“So I would be in favor of two possessions in the overtime … and you could probably take the coin toss out. I’d want to discuss that and hear other people’s point of view on that. Tradition means nothing to me. The idea that whoever lost the opening coin toss would automatically go first in the overtime ... that sounds suitable to me. If I was a member of the (competition) committee, that’s what I’d now be for.”

Polian was a member of the competition committee, which recommends rules changes, for 19 years and a supporter of the overtime rule in its present form – which is why his comments are especially noteworthy. Granted, he has ties to the Buffalo Bills, too, serving as their GM from 1986-92, but that has little to do with his stance on the rule. He believes a change is warranted because the rule, in its present form, is unfair.

But according to NFL Research, it really isn’t. Under the current rules, it said, teams that win overtime coin tosses have a record of 86-67-10, a 52.8 winning percentage. However, when you look at the numbers for overtime playoff games, the results are more skewed: Teams that win overtime coin tosses are 10-1, with seven of those clubs scoring on their opening drives.
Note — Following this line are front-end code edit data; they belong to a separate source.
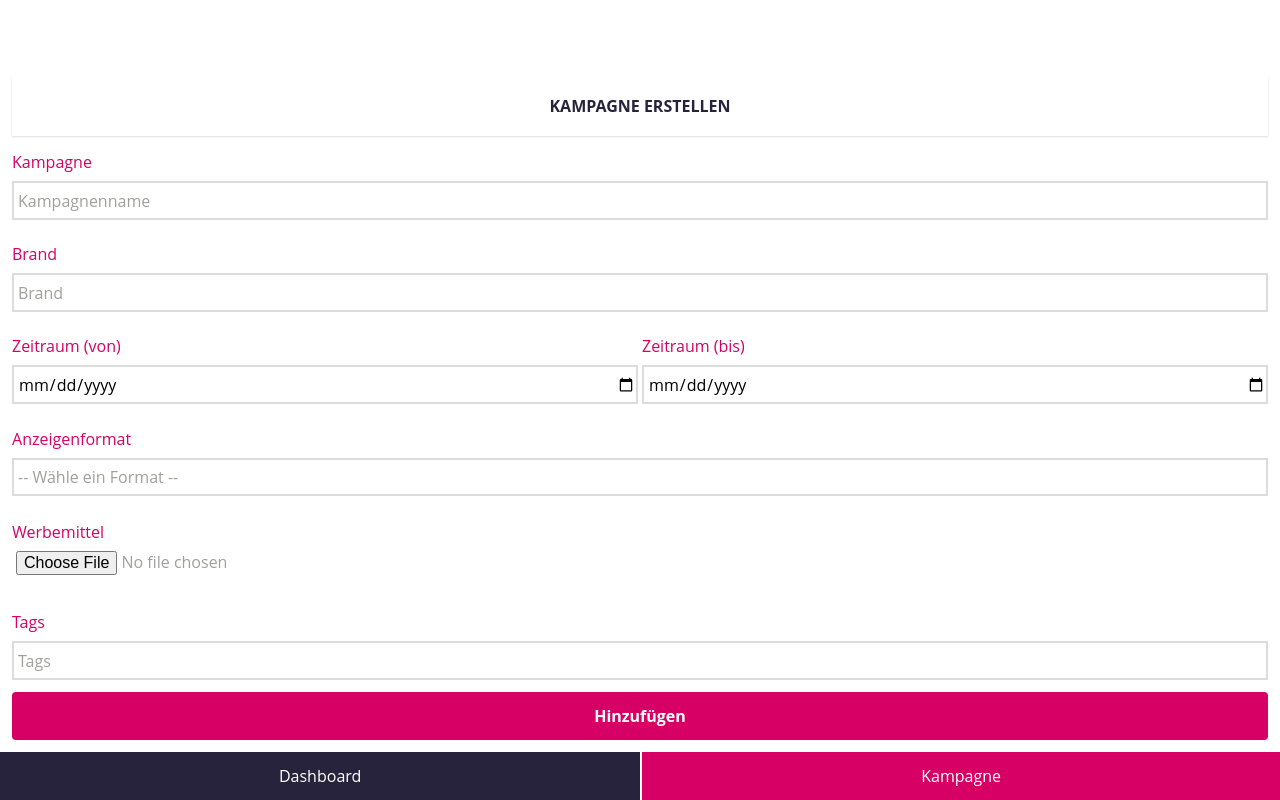
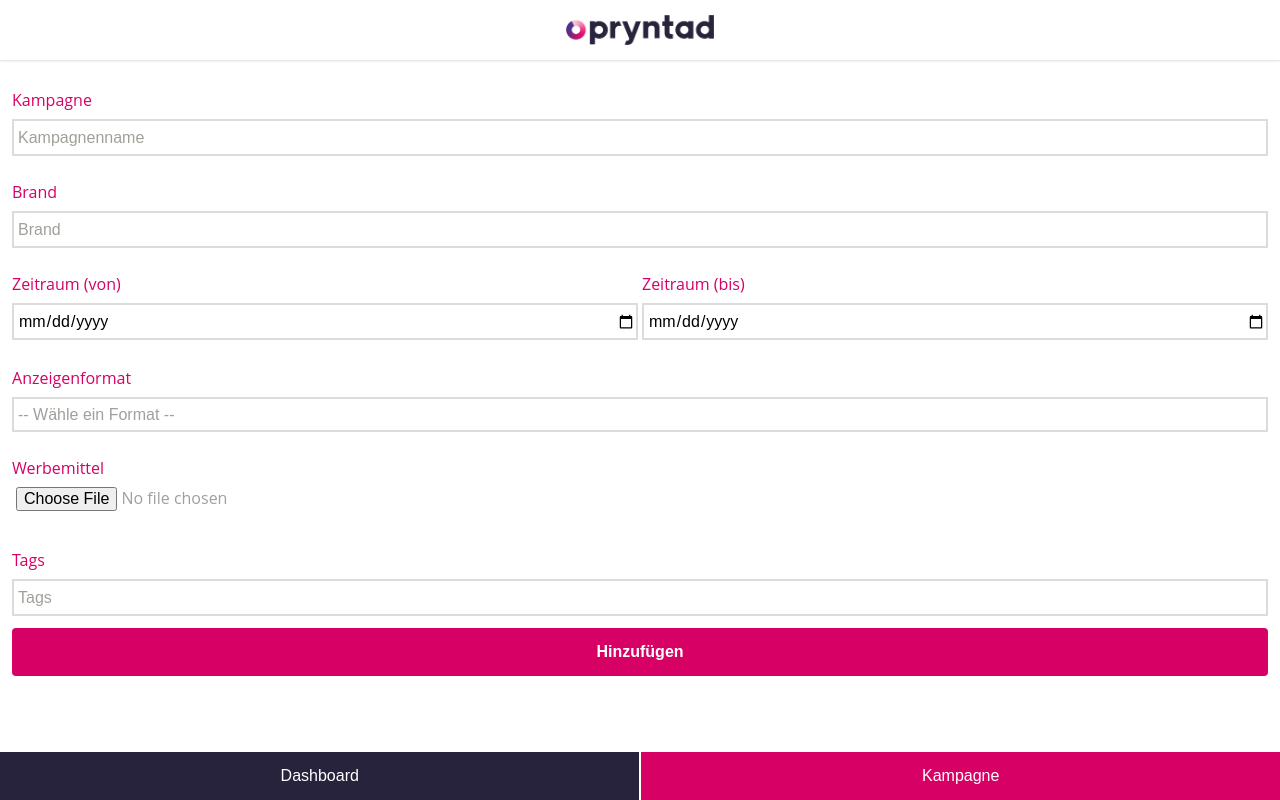
Before and after one commit to KALTWASSERio/pryntad, a React (Create React App) app: page /create in a window 1280 px wide. Built offline with nearby package versions, Linux system fonts and the light colour scheme; no server answers.

Commit message:
Fix pull request bugfixes

```diff
--- a/src/app/App.js
+++ b/src/app/App.js
@@ -54,9 +54,6 @@ function App() {
   }, [campaigns])
 
   function createCampaign(data) {
-    //setCampaigns([...campaigns, data])
-    // postNewCampaign(data).then(res => {
-    //})
     postNewCampaign(data).then(res => {
       setCampaigns([...campaigns, res.data])
     })
--- a/src/app/GlobalStyle.js
+++ b/src/app/GlobalStyle.js
@@ -6,7 +6,7 @@ export default createGlobalStyle`
   }
 
   body {
-    font-family: 'Open Sans', sans-serif;
+    font-family: sans-serif;
     margin: 0;
   }
 
@@ -32,12 +32,11 @@ export default createGlobalStyle`
     background: white;
     padding-left: 4px;
     width: 100%;
-    font-family: 'Open Sans', sans-serif;
+    font-family: sans-serif;
 }
 
   ::placeholder {
     color: #a0a09b;
-    font-family: 'Open Sans', sans-serif;
   }
 
   select {
@@ -46,13 +45,10 @@ export default createGlobalStyle`
     background: white;
     padding-left: 4px;
     width: 100%;
-    font-family: 'Open Sans', sans-serif;
-
   }
 
   :invalid {
     color: #a0a09b;
-    font-family: 'Open Sans', sans-serif;
 }
 
   button {
@@ -61,6 +57,5 @@ export default createGlobalStyle`
     border-radius: 4px;
     color: white;
     font-weight: bold;
-    font-family: 'Open Sans', sans-serif;
   }
 `
--- a/src/campaigns/Campaign.js
+++ b/src/campaigns/Campaign.js
@@ -1,6 +1,5 @@
 import React from 'react'
 import styled from 'styled-components'
-import cola from '../images/cola.jpg'
 
 const StyledCampaign = styled.section`
   display: grid;
--- a/src/create/CreateCampaignPage.js
+++ b/src/create/CreateCampaignPage.js
@@ -1,15 +1,20 @@
 import React, { useState } from 'react'
 import styled from 'styled-components'
-/* import Campaign from '../campaigns/Campaign'
-import CampaignContainer from '../campaigns/CampaignContainer' */
 import { split } from '../utils'
 import Form from './Form'
-import Title from '../common/Title'
+import Header from '../common/Header'
 import axios from 'axios'
+
+const PageGrid = styled.div`
+  display: grid;
+  grid-template-rows: auto 1fr;
+  overflow: hidden;
+`
 
 const Grid = styled.section`
   display: grid;
-  align-content: flex-end;
+  grid-template-columns: auto;
+  overflow-y: scroll;
   padding: 12px;
 `
 const defaultData = {
@@ -65,25 +70,10 @@ export default function CreateCampaignPage(props) {
     setData(defaultData)
   }
 
-  /* const { title, brand, scheduleFrom, scheduleTo, format, ad, tags } = data */
-
   return (
+    <PageGrid>
+      <Header />
       <Grid>
-      <Title css="position: absolute; top: 0; width: 100%">
-        Kampagne erstellen
-      </Title>
-      {/* <CampaignContainer data-cy="preview-container">
-        {(title || brand || scheduleFrom || scheduleTo || format || tags) && (
-          <Campaign
-            title={title || 'kein Kampagnentitel'}
-            brand={brand || 'keine Brand'}
-            scheduleFrom={scheduleFrom || 'kein Startdatum'}
-            scheduleTo={scheduleTo || 'kein Enddatum'}
-            format={format || 'kein Anzeigenformat hinterlegt'}
-            tags={split(tags)}
-          />
-        )}
-      </CampaignContainer> */}
         <Form
           data={data}
           onSubmit={onSubmit}
@@ -91,5 +81,6 @@ export default function CreateCampaignPage(props) {
           onInputChange={onInputChange}
         />
       </Grid>
+    </PageGrid>
   )
 }
```
Lines whose indentation alone changed are shown as unchanged.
It’s those figures that have Polian pushing for a change.

He conceded that he hasn’t had time to plot out all the “unintended consequences” of his proposal, but he also said “I’ve been through the discussion long enough to understand the unintended consequences” -- one of which is the prolongation of games to extreme lengths.

“You could put it in for one year only to see how it works,” he said of his idea. “Certainly, you can talk it through at the committee level. I’m certain that they will. Because some team (or) franchise is going to put in an overtime proposal. So the committee is going to have to deal with it.”